╔══

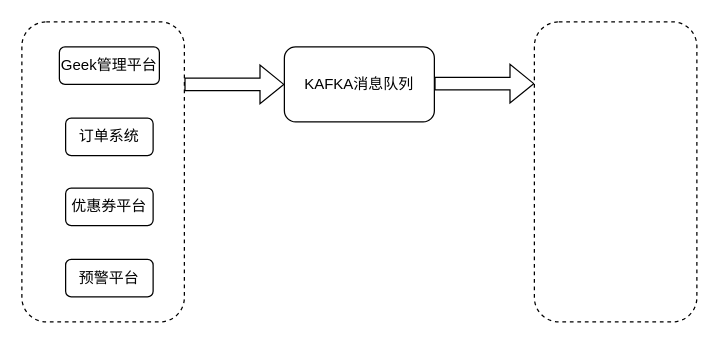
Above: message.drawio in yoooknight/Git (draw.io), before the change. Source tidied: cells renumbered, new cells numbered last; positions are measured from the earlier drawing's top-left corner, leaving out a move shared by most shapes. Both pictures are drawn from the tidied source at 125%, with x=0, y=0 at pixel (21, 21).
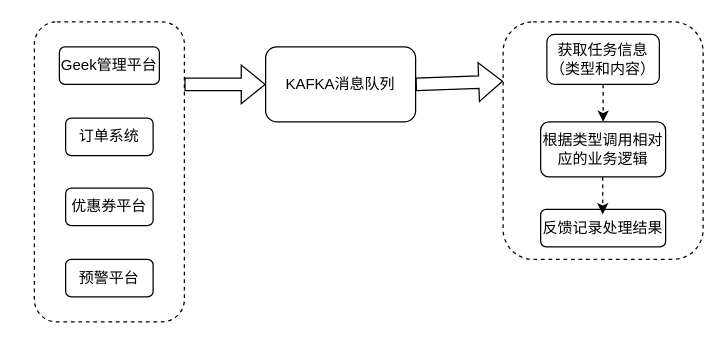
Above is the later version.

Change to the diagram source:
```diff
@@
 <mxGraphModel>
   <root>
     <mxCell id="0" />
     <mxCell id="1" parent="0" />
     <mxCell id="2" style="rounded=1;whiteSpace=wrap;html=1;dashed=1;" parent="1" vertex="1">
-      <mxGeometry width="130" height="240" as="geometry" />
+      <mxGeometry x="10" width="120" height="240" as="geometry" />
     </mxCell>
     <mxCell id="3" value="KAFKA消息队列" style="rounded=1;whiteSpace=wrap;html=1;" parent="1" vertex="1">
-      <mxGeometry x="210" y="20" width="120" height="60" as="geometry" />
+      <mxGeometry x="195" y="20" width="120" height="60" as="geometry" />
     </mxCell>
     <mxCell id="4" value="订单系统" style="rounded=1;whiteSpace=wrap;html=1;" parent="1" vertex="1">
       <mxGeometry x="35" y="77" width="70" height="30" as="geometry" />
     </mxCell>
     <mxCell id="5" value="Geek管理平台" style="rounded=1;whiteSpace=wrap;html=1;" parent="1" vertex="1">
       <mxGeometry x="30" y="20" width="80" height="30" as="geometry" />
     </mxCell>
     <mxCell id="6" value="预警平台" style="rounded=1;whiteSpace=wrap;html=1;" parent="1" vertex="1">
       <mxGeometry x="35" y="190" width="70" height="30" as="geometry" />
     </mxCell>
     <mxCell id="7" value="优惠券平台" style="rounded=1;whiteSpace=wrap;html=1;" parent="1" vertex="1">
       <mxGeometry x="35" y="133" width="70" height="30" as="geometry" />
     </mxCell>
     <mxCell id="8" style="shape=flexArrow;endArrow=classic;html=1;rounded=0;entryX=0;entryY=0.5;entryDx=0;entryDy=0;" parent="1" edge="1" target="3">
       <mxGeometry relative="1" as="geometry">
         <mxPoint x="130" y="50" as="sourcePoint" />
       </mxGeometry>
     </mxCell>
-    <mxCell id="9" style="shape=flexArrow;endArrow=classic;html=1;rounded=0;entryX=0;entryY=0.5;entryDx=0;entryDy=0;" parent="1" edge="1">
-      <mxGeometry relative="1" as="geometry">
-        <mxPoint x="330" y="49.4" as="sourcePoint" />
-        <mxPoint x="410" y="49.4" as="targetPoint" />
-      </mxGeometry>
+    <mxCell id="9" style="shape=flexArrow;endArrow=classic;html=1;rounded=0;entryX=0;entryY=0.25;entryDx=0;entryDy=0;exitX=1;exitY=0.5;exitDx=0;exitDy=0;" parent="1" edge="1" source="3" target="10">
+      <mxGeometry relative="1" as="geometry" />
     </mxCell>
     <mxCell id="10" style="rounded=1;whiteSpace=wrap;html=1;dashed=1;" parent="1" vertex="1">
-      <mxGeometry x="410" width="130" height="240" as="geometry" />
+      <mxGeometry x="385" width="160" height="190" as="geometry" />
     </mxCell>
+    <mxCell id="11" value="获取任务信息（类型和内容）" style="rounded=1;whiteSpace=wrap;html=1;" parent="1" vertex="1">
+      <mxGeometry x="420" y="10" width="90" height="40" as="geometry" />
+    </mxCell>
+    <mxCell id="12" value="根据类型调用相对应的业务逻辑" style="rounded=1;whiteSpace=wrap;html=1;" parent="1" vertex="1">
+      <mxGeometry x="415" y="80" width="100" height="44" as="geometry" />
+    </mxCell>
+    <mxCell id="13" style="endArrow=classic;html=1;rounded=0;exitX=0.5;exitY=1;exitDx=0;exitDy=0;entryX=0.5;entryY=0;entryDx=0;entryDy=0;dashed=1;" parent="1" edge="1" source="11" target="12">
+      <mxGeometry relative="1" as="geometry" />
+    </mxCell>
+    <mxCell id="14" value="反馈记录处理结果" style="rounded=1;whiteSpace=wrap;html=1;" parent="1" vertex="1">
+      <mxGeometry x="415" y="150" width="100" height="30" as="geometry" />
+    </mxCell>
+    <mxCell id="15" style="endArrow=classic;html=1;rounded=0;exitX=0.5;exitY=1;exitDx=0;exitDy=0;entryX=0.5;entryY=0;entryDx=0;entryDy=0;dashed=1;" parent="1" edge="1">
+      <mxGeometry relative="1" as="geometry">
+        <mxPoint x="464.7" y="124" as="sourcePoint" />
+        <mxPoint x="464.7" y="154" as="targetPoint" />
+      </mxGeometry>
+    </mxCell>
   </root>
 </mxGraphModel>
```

╚══

Assignment:
Throughout the material, how many lines contain the string "whiteSpace"? Answer with the number alone.

Exercise answer:
10